WORK ORDER: Check each line of the material. Copy those containing "from".

RECORDS TO PROCESS:
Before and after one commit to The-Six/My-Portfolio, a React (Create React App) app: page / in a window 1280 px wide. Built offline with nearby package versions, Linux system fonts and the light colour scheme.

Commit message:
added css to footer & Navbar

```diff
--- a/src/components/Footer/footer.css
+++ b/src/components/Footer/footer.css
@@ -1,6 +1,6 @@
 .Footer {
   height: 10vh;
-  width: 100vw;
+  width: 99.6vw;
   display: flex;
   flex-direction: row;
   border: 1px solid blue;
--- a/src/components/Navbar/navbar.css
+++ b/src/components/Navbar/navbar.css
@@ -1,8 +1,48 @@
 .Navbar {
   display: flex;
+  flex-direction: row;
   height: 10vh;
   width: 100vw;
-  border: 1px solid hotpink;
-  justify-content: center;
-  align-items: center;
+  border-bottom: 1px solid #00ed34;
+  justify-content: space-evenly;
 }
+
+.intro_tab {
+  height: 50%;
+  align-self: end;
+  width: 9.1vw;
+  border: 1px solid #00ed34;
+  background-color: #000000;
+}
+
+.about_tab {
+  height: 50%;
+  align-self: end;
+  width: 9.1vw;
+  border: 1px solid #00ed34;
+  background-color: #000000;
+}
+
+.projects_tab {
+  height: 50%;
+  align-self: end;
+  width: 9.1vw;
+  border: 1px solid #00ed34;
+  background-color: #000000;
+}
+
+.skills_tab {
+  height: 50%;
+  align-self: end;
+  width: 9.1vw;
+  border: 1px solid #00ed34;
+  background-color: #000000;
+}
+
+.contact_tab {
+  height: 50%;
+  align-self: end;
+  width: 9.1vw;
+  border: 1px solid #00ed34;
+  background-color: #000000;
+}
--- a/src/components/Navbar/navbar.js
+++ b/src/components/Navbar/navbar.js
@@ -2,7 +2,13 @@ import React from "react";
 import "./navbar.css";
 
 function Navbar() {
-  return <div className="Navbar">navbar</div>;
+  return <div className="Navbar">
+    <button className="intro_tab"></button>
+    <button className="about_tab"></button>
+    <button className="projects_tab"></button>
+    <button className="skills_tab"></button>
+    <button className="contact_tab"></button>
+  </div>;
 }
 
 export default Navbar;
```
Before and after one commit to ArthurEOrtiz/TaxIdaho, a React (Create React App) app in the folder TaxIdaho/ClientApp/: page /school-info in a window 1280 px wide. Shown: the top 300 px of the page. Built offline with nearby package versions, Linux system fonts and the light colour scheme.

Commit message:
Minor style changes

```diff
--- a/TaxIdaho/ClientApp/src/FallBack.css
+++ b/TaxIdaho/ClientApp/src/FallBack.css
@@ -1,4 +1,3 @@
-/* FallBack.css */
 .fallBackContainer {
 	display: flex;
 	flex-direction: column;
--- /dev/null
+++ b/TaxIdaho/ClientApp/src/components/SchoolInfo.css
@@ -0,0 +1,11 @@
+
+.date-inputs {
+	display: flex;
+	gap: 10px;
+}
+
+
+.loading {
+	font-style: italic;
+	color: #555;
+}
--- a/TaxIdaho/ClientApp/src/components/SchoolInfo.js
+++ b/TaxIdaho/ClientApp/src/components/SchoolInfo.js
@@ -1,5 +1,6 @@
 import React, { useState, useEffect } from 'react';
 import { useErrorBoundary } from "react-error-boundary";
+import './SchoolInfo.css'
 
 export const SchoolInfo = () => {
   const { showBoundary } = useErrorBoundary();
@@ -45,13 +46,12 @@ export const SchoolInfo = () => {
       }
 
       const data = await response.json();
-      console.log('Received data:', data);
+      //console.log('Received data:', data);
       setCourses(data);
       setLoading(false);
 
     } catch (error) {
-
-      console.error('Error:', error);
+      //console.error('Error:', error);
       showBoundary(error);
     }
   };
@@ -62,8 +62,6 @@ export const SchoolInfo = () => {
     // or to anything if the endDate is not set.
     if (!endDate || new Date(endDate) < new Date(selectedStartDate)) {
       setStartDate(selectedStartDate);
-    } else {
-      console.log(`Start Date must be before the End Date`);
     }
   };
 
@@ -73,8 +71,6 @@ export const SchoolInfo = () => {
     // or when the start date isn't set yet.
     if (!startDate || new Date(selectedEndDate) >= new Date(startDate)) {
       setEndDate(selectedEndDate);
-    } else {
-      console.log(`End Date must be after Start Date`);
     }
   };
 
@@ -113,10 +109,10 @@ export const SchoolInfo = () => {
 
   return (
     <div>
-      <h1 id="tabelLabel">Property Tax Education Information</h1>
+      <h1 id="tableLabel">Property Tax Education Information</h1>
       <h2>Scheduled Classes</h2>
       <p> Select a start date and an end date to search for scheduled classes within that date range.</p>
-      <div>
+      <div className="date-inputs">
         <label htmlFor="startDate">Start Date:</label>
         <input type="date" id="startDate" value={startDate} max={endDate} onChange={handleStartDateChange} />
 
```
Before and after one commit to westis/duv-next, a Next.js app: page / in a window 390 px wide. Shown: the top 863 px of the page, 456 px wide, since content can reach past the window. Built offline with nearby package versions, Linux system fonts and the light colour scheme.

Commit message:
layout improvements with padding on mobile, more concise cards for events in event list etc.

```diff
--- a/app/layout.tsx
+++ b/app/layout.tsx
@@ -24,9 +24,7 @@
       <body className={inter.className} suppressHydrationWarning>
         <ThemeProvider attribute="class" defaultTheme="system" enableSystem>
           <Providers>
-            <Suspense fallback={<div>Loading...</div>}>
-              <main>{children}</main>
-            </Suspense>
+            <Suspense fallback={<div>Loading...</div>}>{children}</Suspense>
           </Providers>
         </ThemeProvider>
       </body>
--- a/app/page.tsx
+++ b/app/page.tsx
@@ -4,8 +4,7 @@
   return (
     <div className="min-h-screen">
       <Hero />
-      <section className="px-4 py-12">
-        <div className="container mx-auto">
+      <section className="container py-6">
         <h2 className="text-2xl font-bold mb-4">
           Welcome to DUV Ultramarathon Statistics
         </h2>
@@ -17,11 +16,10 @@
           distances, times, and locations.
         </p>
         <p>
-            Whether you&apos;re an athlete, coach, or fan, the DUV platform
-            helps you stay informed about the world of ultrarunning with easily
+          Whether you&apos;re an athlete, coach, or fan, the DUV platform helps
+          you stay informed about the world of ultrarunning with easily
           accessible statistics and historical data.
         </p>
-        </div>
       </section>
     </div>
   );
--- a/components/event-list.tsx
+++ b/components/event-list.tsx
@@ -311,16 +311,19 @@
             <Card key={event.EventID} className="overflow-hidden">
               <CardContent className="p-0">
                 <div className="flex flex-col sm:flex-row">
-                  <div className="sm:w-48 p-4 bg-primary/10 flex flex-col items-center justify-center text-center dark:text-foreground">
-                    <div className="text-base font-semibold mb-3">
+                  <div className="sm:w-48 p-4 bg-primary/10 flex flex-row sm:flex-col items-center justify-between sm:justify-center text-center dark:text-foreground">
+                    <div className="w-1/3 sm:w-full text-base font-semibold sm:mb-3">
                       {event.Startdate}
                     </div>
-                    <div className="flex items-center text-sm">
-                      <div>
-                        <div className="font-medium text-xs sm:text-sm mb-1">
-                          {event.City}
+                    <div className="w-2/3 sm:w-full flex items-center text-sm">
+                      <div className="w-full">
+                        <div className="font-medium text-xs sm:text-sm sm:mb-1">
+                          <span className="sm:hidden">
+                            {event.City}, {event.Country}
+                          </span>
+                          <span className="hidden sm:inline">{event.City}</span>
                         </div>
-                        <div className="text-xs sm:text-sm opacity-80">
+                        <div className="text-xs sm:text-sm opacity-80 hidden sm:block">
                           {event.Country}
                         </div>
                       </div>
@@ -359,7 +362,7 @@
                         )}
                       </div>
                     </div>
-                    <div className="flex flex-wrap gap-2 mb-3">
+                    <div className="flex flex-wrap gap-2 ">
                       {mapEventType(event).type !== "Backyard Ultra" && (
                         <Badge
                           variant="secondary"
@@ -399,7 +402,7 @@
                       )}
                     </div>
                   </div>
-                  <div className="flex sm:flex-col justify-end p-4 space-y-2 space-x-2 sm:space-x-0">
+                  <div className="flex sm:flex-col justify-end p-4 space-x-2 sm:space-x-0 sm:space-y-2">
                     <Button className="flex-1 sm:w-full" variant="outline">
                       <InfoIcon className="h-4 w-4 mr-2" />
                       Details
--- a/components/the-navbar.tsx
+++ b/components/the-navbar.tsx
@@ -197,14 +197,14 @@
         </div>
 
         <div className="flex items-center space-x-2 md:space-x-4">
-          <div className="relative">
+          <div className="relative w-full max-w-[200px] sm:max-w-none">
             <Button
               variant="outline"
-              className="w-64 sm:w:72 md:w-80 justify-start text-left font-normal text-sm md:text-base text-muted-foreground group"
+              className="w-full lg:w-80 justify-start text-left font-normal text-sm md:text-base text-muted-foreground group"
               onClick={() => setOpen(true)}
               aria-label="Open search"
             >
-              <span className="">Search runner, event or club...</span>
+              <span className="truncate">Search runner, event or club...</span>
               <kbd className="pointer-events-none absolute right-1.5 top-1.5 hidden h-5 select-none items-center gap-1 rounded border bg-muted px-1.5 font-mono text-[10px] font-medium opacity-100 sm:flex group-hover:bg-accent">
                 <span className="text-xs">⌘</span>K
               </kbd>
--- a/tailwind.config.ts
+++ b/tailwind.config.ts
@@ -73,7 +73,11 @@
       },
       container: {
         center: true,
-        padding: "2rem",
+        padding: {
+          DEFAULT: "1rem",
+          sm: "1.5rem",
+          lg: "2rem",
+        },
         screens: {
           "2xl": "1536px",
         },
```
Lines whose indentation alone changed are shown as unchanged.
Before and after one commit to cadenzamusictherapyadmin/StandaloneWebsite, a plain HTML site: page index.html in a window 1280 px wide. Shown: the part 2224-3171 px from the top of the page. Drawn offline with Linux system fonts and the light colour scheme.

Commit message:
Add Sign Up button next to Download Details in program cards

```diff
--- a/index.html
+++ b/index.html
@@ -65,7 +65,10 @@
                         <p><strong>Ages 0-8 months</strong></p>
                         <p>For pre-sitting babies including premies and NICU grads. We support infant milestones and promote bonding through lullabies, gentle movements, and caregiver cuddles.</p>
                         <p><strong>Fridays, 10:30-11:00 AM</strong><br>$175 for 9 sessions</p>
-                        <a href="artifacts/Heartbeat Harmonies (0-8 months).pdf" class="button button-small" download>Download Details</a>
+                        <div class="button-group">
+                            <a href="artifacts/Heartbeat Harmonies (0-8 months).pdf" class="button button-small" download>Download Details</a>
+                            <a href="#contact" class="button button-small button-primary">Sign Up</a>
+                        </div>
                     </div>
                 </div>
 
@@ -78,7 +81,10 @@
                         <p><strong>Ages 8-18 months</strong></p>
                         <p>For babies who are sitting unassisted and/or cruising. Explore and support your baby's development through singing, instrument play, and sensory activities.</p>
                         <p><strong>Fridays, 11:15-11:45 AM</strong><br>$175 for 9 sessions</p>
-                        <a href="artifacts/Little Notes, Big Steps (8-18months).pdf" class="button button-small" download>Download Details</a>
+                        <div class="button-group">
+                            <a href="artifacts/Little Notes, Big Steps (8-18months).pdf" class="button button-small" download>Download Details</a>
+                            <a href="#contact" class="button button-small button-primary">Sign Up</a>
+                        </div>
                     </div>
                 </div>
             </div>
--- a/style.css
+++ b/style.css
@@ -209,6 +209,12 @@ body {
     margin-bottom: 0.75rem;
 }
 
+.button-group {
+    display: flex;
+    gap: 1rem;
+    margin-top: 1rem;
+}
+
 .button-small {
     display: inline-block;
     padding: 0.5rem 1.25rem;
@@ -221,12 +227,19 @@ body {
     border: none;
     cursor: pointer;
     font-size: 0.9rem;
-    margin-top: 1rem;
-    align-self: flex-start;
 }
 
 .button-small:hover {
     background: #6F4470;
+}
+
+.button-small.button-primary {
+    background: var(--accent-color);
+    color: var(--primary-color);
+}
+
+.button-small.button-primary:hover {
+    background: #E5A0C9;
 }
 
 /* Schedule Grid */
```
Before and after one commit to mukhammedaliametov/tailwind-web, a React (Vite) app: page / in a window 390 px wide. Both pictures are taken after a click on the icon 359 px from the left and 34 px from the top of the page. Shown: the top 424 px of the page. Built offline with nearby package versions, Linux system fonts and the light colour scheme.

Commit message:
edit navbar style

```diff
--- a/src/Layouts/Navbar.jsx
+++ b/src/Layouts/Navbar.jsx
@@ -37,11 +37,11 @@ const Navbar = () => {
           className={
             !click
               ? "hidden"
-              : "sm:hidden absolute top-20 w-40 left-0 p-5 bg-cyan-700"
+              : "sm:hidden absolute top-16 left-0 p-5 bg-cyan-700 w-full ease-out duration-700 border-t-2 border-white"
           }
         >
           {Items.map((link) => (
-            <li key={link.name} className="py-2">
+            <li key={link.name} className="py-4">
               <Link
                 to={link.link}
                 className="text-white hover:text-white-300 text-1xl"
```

EXPECTED ANSWER:
@@ -2,7 +2,13 @@ import React from "react";
 import React, { useState, useEffect } from 'react';
 import { useErrorBoundary } from "react-error-boundary";
Before and after one commit to cadenzamusictherapyadmin/StandaloneWebsite, a plain HTML site: page index.html in a window 1280 px wide. Shown: the part 2224-3171 px from the top of the page. Drawn offline with Linux system fonts and the light colour scheme.
Before and after one commit to mukhammedaliametov/tailwind-web, a React (Vite) app: page / in a window 390 px wide. Both pictures are taken after a click on the icon 359 px from the left and 34 px from the top of the page. Shown: the top 424 px of the page. Built offline with nearby package versions, Linux system fonts and the light colour scheme.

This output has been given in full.